Equally fascinating are descriptions of ever-changing lives and jobs by the people in the photos. A farmer explains how isolating his role is, as he works 2000 acres with several huge pieces of equipment to help him but no one to talk to. He’s quite matter of fact about the creeping changes that have resulted in such an antisocial working day, though he delights in going home to his family in the evening.
An elderly woman, the last occupant in a row of miners’ cottages destined to be pulled down, remembers her father returning from the pit with the grimy ends of the loaf of bread he took with him for lunch and how she and her siblings liked this bit best.
Dockworkers’ wives are photographed, their images stuck piece by piece onto brightly coloured shipping containers which are then lifted into position, like those children’s bricks with pieces of a picture on one side, the image slowly becoming whole.
And then in constrast to these voluble, open strangers, there is the looming silent presence of Jean-Luc Godard, Varda’s long time friend.
Indeed at one point Varda and JR race through the Louvre in a joyous recreation of the scene in Godard’s Band Of Outsiders, this time with Varda in a wheelchair and JR pushing her at speed, sometimes leaping sideways over obstacles in his way, letting go then grabbing the wheelchair handles again, Varda listing the artists as they whizz by.
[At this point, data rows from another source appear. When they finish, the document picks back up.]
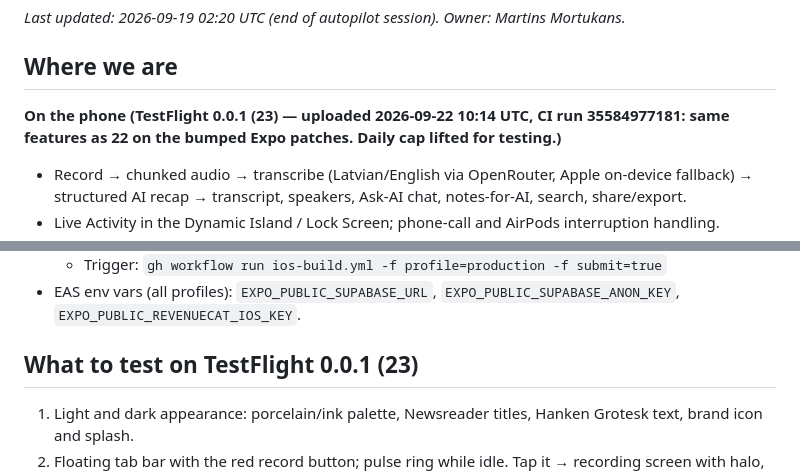
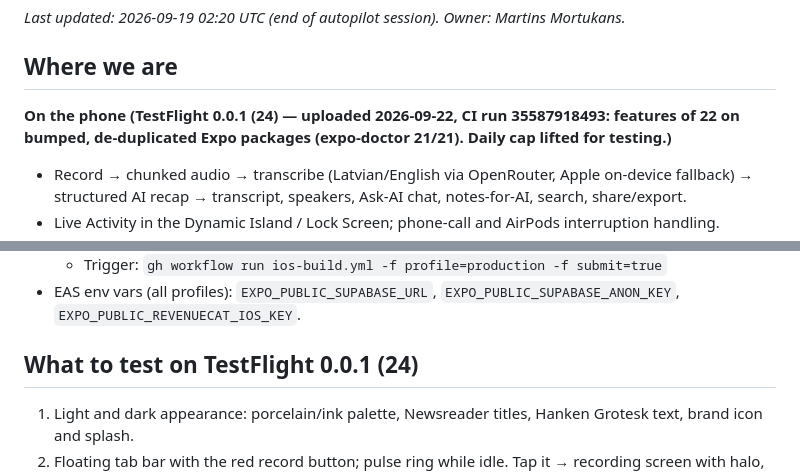
Before and after one commit to mortukans/ai-recap, a Markdown page: docs/STATUS.md, 2 parts joined by grey strips. Drawn GitHub-style.

Commit message:
docs: TestFlight 0.0.1 (24)
Co-Authored-By: Claude Fable 5.1 <noreply@anthropic.com>

```diff
--- a/docs/STATUS.md
+++ b/docs/STATUS.md
@@ -4,7 +4,7 @@ _Last updated: 2026-09-19 02:20 UTC (end of autopilot session). Owner: Martins M
 
 ## Where we are
 
-**On the phone (TestFlight 0.0.1 (23) — uploaded 2026-09-22 10:14 UTC, CI run 35584977181: same features as 22 on the bumped Expo patches. Daily cap lifted for testing.)**
+**On the phone (TestFlight 0.0.1 (24) — uploaded 2026-09-22, CI run 35587918493: features of 22 on bumped, de-duplicated Expo packages (expo-doctor 21/21). Daily cap lifted for testing.)**
 - Record → chunked audio → transcribe (Latvian/English via OpenRouter, Apple on-device fallback) → structured AI recap → transcript, speakers, Ask-AI chat, notes-for-AI, search, share/export.
 - Live Activity in the Dynamic Island / Lock Screen; phone-call and AirPods interruption handling.
 - Apple Watch app: remote control when the phone app is open; records on the watch itself otherwise and hands the audio to the phone.
@@ -27,7 +27,7 @@ _Last updated: 2026-09-19 02:20 UTC (end of autopilot session). Owner: Martins M
   - Trigger: `gh workflow run ios-build.yml -f profile=production -f submit=true`
 - EAS env vars (all profiles): `EXPO_PUBLIC_SUPABASE_URL`, `EXPO_PUBLIC_SUPABASE_ANON_KEY`, `EXPO_PUBLIC_REVENUECAT_IOS_KEY`.
 
-## What to test on TestFlight 0.0.1 (23)
+## What to test on TestFlight 0.0.1 (24)
 
 1. Light and dark appearance: porcelain/ink palette, Newsreader titles, Hanken Grotesk text, brand icon and splash.
 2. Floating tab bar with the red record button; pulse ring while idle. Tap it → recording screen with halo, live waveform, context chip (tap to switch context mid-recording).
```
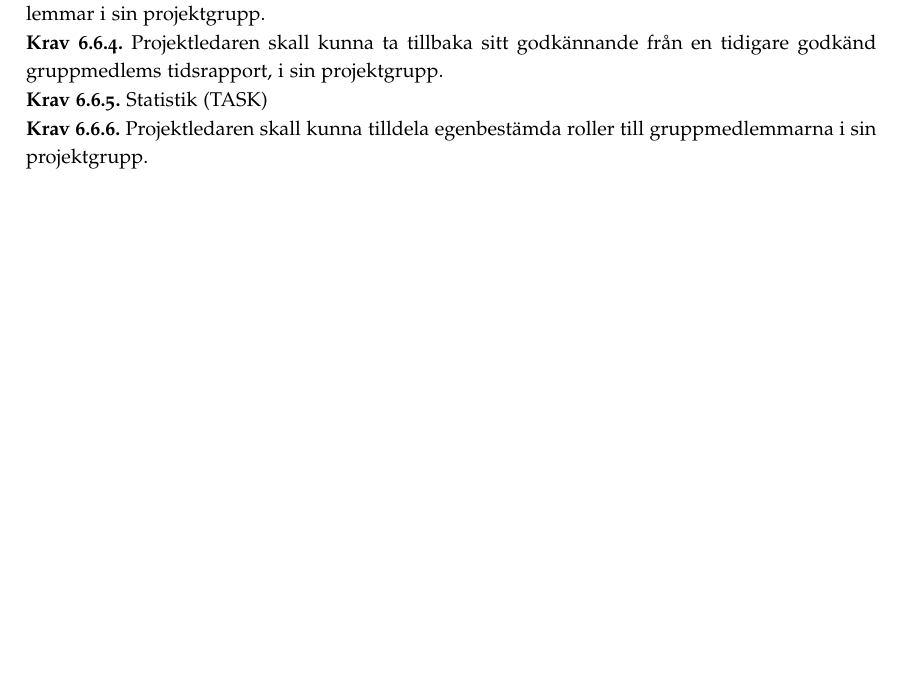
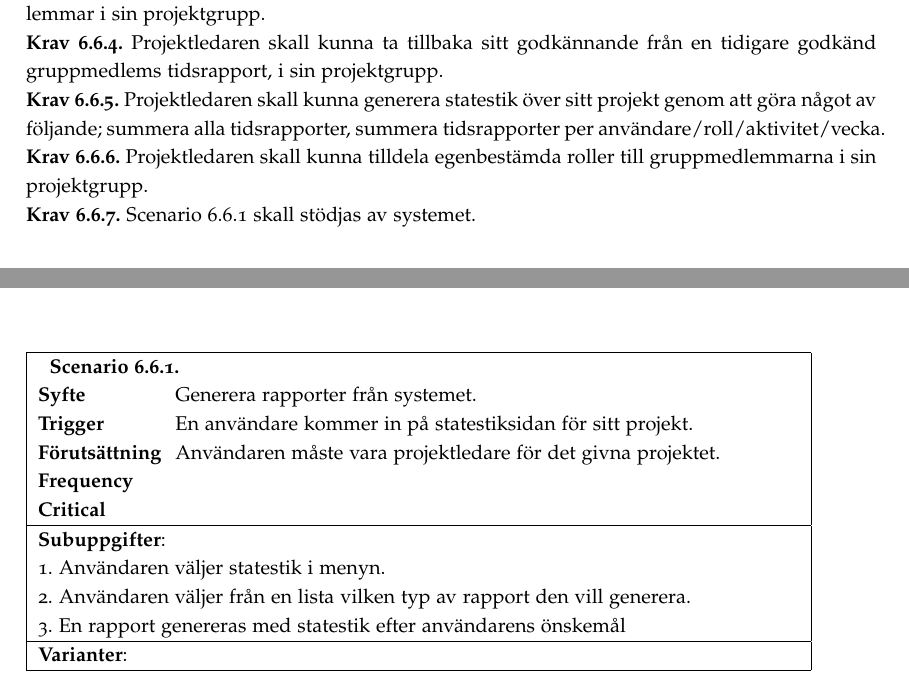
Before and after one commit to ada10lgu/etsn05, a LaTeX document (documentation/SRS/SRS.tex): part of page 6 of 8 before the commit and two parts of pages 6 and 7 of 8 after it, the two joined at a grey line, cut so that both start at the same text, the shorter picture padded with empty space. Compiled offline with pdfLaTeX.

Commit message:
v0.10
Ett scenario för statestik inlagd

```diff
--- a/documentation/SRS/SRS.tex
+++ b/documentation/SRS/SRS.tex
@@ -261,8 +262,37 @@ Denna version innehålller inte ett kontextdiagram.
 \requirement{2}{Projektledaren skall ha tillgång till samtliga projektmedlemmars tidrapporter i sin projektgrupp.}
 \requirement{3}{Projektledaren skall kunna godkänna ej tidigare godkända tidrapporter i från medlemmar i sin projektgrupp.}
 \requirement{4}{Projektledaren skall kunna ta tillbaka sitt godkännande från en tidigare godkänd gruppmedlems tidsrapport, i sin projektgrupp.}
-\requirement{5}{Statistik (TASK)}
+\requirement{5}{Projektledaren skall kunna generera statestik över sitt projekt genom att göra något av följande; summera alla tidsrapporter, summera tidsrapporter per användare/roll/aktivitet/vecka.}
+
+%--------------SCENARIO
+
+\begin{table}[htbp]
+\begin{tabular}{ | p{2cm} p{11cm} | }
+    \hline
+
+    \multicolumn{2}{|p{13cm}|}{ \indent\scenario{1}} \\
+    \textbf{Syfte} & Generera rapporter från systemet.\\
+    \textbf{Trigger} & En användare kommer in på statestiksidan för sitt projekt. \\
+    \textbf{Förutsättning} & Användaren måste vara projektledare för det givna projektet.\\
+    \textbf{Frequency} & \\
+    \textbf{Critical} & \\
+    \hline
+
+	\multicolumn{2}{|p{13cm}|}{\textbf{Subuppgifter}:} \\
+
+	\multicolumn{2}{|p{13cm}|}{1. Användaren väljer statestik i menyn.}\\
+	\multicolumn{2}{|p{13cm}|}{2. Användaren väljer från en lista vilken typ av rapport den vill generera.} \\
+	\multicolumn{2}{|p{13cm}|}{3. En rapport genereras med statestik efter användarens önskemål} \\
+	\hline
+    \multicolumn{2}{|p{13cm}|}{\textbf{Varianter}: }\\
+    \hline
+\end{tabular}
+\end{table}
+
+% ----------------------- /END
+
 \requirement{6}{Projektledaren skall kunna tilldela egenbestämda roller till gruppmedlemmarna i sin projektgrupp.}
+\requirement{7}{Scenario \ref{krav-funk-proj}.1 skall stödjas av systemet.}
 
 \section{Kvalitetskrav}
 \subsection{Underhåll}
```
Also changed, not shown: documentation/SRS/SRS.pdf, documentation/SRS/SRS.tex (5 more changed lines).
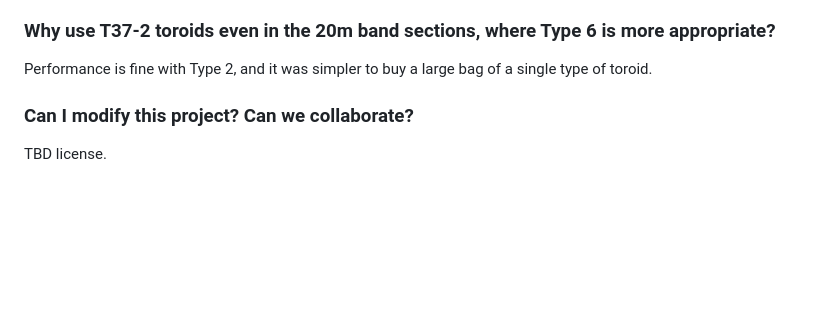
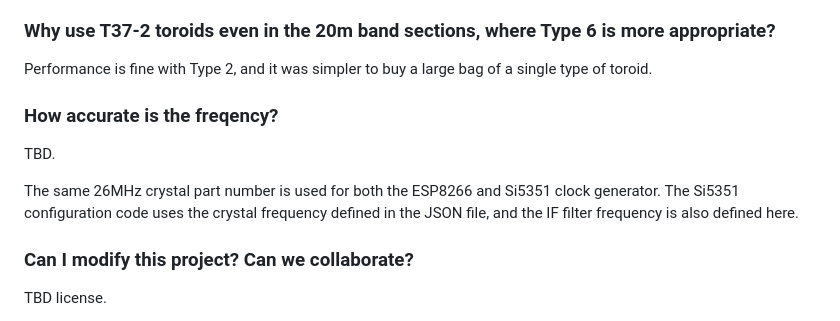
Before and after one commit to ki6syd/minimalist-amateur-xcvr, a Markdown page: README.md, the part around the change. Rendered like a GitHub page; blank space fills up the shorter version.

```diff
--- a/README.md
+++ b/README.md
@@ -110,6 +110,11 @@ The IF crystal filter is wider than most CW only radios in order to support SSB
 
 Performance is fine with Type 2, and it was simpler to buy a large bag of a single type of toroid.
 
+### How accurate is the freqency?
+
+TBD.
+
+The same 26MHz crystal part number is used for both the ESP8266 and Si5351 clock generator. The Si5351 configuration code uses the crystal frequency defined in the JSON file, and the IF filter frequency is also defined here.
 
 ### Can I modify this project? Can we collaborate?
 
```
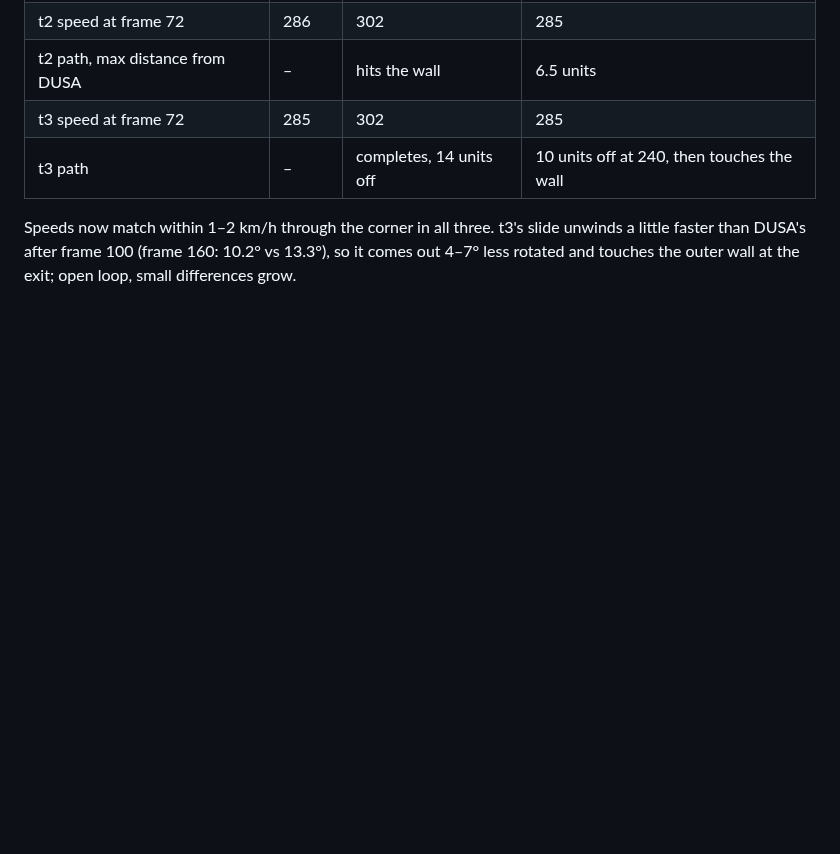
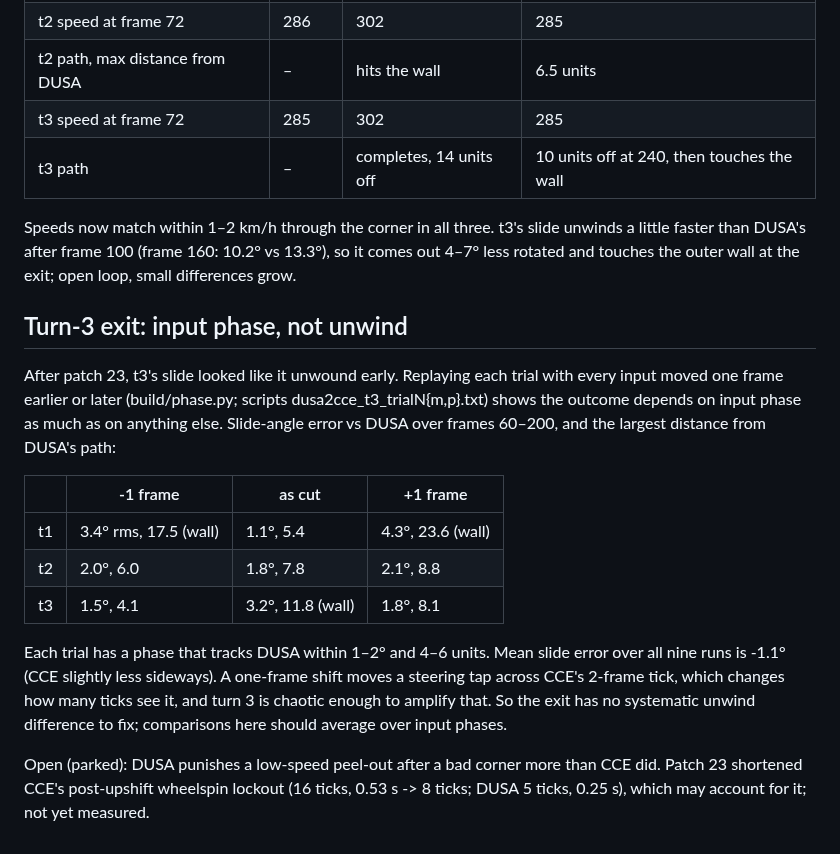
Before and after one commit to AJBats/daytona-cce95, a Markdown page: docs/conformance.md, the part around the change. GitHub-like rendering; blank space fills up the shorter version.

Commit message:
Turn-3 exit difference is input phase; park the peel-out question
Co-Authored-By: Claude Opus 5.5 (1M context) <noreply@anthropic.com>

```diff
--- a/docs/conformance.md
+++ b/docs/conformance.md
@@ -889,3 +889,29 @@ Speeds now match within 1–2 km/h through the corner in all three. t3's
 slide unwinds a little faster than DUSA's after frame 100 (frame 160:
 10.2° vs 13.3°), so it comes out 4–7° less rotated and touches the outer
 wall at the exit; open loop, small differences grow.
+
+## Turn-3 exit: input phase, not unwind
+
+After patch 23, t3's slide looked like it unwound early. Replaying each
+trial with every input moved one frame earlier or later (build/phase.py;
+scripts dusa2cce_t3_trialN{m,p}.txt) shows the outcome depends on input
+phase as much as on anything else. Slide-angle error vs DUSA over frames
+60–200, and the largest distance from DUSA's path:
+
+| | -1 frame | as cut | +1 frame |
+|---|---|---|---|
+| t1 | 3.4° rms, 17.5 (wall) | 1.1°, 5.4 | 4.3°, 23.6 (wall) |
+| t2 | 2.0°, 6.0 | 1.8°, 7.8 | 2.1°, 8.8 |
+| t3 | 1.5°, 4.1 | 3.2°, 11.8 (wall) | 1.8°, 8.1 |
+
+Each trial has a phase that tracks DUSA within 1–2° and 4–6 units. Mean
+slide error over all nine runs is -1.1° (CCE slightly less sideways). A
+one-frame shift moves a steering tap across CCE's 2-frame tick, which
+changes how many ticks see it, and turn 3 is chaotic enough to amplify
+that. So the exit has no systematic unwind difference to fix; comparisons
+here should average over input phases.
+
+Open (parked): DUSA punishes a low-speed peel-out after a bad corner more
+than CCE did. Patch 23 shortened CCE's post-upshift wheelspin lockout
+(16 ticks, 0.53 s -> 8 ticks; DUSA 5 ticks, 0.25 s), which may account for
+it; not yet measured.
```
What holds this deliberately meandering trip together is the relationship between JR and Varda. Their warmth and consideration for each other means they can joke together constantly. It seems as if they have been cross-generational best friends for an eternity.
Sitting on adjacent benches he points out that her tiny stature means she is now stuck until he helps her down. When a village official tells him yes, that giant photo can go on the wall but the scaffolding needs a permit, JR says to him send all fines to Agnes Varda!
The giant images are mostly seen being taken, then already pasted up in situ. Occasionally we see the huge task this must be as they discuss getting equipment down to a windswept beach with a high tide, or when vast scaffolding is seen climbing up at the side of a cavernous barn. It must take ages pasting each picture, piece by piece, working up close but ensuring that from a distance everything looks perfect.
There are quieter times too when we pretend-eavesdrop on the two of them sitting with their backs to us, often by water, talking about who they have met and what it means. And while JR is 53 years younger than his co-director, there’s a sweet moment on a train speeding through the French countryside while both snooze against the window.
An occasional dark cloud looms, probably needed. JR and his film team laugh at Varda for rather too long as she explains why she has chosen a half-built cinderblock house as a backdrop, which they call the ugliest house in the area. And while her meditations on death and dying are bracingly honest as they look at lavender-covered graves in a tiny cemetery, the possible death of a friendship cuts deep.
Faces Places really is a sheer delight from beginning to end. A genuinely life-affirming film, charming and understanding, the stories it tells may be everyday but they are also funny and intriguing and, crucially, never patronising. The photographs tell part of the tale but the subjects are always happy to add more – there’s no need to draw their stories out of them.
JR says that his photos are designed to be ephemeral (some more so than others, depending on where they are located and the power of the elements). But the faces they portray – young or old, smooth or wrinkled, smiling or sad, sometimes smiling and sad, are anything but.
Watch the trailer for Faces, Places: